(Stored items)
# # # # # # #

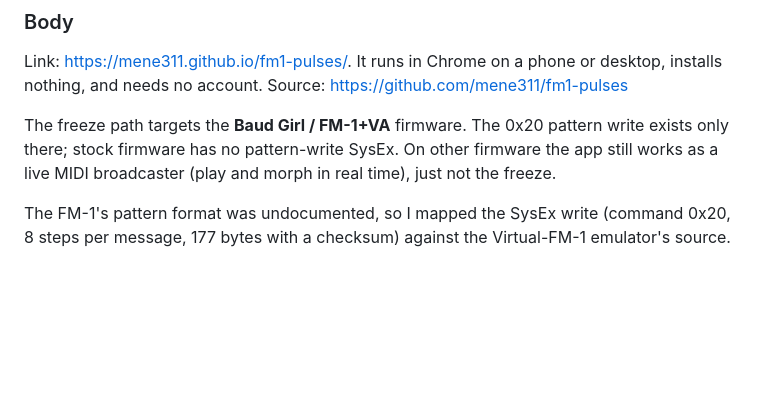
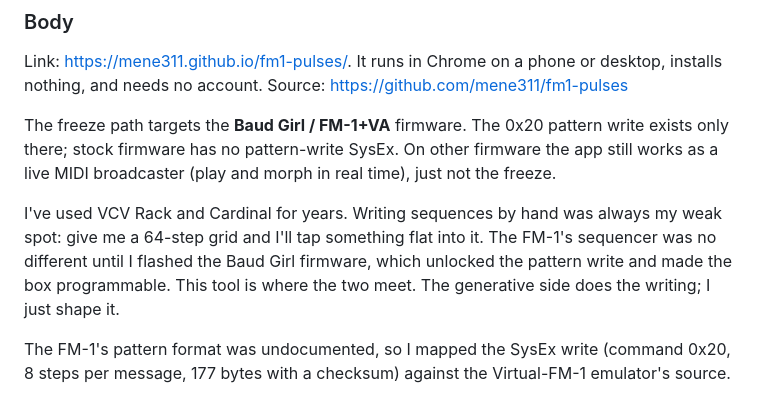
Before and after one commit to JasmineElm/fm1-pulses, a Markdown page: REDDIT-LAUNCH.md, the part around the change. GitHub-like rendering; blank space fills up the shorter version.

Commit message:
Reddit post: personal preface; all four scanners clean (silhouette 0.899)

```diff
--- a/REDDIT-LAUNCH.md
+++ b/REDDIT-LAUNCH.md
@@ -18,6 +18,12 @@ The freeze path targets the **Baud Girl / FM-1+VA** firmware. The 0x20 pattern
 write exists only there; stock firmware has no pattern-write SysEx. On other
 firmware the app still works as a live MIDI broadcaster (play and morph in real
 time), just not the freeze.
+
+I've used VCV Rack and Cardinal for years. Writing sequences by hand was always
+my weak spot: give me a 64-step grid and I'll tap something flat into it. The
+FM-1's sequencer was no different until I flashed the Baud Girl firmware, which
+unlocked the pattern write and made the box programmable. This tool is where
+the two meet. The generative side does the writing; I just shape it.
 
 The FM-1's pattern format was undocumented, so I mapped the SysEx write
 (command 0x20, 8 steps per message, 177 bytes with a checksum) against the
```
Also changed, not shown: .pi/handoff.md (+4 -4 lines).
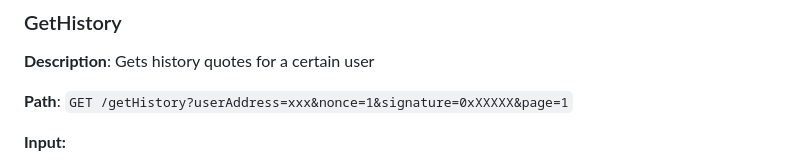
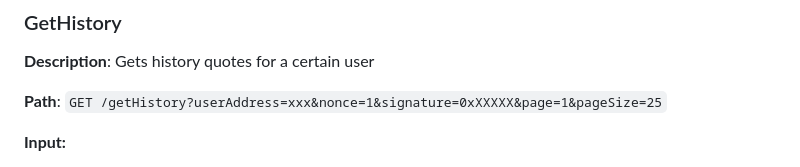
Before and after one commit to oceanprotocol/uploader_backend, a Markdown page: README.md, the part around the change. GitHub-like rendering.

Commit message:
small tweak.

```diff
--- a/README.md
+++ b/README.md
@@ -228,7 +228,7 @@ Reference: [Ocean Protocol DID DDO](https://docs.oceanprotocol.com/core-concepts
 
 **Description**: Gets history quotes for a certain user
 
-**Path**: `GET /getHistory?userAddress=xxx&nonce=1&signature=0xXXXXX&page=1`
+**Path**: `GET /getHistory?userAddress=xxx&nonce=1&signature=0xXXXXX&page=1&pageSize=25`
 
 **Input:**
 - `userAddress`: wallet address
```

# # # # # # #

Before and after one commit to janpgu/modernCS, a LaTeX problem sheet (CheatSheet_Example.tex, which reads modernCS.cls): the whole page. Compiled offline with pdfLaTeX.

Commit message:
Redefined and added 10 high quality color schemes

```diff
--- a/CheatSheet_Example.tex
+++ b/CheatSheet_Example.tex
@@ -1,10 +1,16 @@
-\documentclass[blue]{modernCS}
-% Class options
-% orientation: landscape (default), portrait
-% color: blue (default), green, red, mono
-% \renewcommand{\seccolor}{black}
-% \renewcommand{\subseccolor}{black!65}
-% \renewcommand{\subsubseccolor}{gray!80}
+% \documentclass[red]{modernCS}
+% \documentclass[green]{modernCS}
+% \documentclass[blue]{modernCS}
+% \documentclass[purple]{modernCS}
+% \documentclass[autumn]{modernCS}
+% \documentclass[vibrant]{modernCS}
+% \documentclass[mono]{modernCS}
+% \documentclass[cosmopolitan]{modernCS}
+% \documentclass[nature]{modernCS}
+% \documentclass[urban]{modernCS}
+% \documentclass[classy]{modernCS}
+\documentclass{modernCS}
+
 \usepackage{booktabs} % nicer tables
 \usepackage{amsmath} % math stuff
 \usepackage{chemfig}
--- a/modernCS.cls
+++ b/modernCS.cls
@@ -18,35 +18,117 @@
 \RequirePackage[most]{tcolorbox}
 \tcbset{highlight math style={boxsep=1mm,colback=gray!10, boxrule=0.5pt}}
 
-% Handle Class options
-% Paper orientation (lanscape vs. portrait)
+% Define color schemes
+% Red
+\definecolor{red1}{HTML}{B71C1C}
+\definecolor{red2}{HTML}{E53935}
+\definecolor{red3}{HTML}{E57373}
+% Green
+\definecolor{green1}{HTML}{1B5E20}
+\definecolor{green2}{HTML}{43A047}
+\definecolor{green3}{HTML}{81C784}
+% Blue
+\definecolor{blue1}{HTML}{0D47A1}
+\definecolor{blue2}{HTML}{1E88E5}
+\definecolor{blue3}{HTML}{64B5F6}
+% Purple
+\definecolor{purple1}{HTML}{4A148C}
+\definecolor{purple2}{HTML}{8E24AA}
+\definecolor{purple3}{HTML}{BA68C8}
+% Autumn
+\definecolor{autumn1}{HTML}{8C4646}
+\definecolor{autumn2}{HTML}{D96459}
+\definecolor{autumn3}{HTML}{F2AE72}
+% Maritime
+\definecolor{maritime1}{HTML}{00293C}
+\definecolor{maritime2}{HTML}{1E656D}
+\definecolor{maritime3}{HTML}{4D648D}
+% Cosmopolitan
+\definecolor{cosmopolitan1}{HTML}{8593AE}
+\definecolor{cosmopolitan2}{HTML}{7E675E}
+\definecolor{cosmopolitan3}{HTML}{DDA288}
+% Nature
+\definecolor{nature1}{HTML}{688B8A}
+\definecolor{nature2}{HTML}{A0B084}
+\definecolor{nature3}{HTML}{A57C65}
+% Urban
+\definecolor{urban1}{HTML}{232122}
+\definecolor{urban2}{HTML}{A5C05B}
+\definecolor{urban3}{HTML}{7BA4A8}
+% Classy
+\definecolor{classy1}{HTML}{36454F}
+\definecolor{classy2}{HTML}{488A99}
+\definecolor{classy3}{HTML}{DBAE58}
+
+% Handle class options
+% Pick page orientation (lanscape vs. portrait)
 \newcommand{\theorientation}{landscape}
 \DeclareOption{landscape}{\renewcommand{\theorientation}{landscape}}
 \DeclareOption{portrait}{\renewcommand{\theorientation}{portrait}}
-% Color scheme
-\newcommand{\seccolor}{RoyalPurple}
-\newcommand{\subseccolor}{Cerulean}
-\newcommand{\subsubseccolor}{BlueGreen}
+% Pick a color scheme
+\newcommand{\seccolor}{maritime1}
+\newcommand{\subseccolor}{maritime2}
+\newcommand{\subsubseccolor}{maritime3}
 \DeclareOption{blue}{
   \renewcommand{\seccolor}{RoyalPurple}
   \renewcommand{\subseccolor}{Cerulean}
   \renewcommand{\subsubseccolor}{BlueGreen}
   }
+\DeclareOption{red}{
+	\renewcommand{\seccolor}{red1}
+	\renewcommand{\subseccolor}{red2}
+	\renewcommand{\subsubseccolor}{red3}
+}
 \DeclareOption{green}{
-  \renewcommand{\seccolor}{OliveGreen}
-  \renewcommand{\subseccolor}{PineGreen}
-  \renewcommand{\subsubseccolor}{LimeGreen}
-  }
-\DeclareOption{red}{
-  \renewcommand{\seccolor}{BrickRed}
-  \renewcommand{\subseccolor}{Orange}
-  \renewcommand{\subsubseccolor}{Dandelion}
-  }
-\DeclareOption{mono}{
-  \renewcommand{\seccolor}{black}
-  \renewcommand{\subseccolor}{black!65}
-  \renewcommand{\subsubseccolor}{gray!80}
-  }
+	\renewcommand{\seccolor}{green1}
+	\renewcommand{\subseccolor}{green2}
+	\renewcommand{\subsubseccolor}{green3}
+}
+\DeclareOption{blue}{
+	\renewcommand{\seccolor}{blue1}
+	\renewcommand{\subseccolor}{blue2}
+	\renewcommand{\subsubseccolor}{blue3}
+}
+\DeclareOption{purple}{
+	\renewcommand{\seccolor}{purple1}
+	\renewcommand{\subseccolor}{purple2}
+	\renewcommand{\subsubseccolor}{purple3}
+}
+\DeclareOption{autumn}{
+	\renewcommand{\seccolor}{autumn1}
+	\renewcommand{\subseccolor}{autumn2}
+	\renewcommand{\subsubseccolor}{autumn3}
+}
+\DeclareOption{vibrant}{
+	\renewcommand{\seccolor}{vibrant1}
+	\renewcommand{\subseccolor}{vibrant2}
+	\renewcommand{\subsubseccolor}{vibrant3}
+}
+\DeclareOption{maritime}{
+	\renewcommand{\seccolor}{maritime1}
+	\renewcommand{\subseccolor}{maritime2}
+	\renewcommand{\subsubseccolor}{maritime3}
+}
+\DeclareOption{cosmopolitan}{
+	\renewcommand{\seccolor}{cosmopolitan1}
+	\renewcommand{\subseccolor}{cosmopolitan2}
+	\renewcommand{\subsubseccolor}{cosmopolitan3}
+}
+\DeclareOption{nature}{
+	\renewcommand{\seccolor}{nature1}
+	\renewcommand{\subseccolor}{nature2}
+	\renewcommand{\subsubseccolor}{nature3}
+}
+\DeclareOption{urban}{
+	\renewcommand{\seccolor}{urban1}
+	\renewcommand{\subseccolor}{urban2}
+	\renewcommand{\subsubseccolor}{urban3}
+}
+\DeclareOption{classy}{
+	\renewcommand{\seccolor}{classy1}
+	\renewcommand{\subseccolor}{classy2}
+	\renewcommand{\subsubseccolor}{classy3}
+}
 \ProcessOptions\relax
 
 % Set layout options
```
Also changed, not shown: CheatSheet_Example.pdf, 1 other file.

# # # # # # #

Lines holding the word "getHistory" are the answer; copy each one from the records above.

## Solution to the problem
-**Path**: `GET /getHistory?userAddress=xxx&nonce=1&signature=0xXXXXX&page=1`
+**Path**: `GET /getHistory?userAddress=xxx&nonce=1&signature=0xXXXXX&page=1&pageSize=25`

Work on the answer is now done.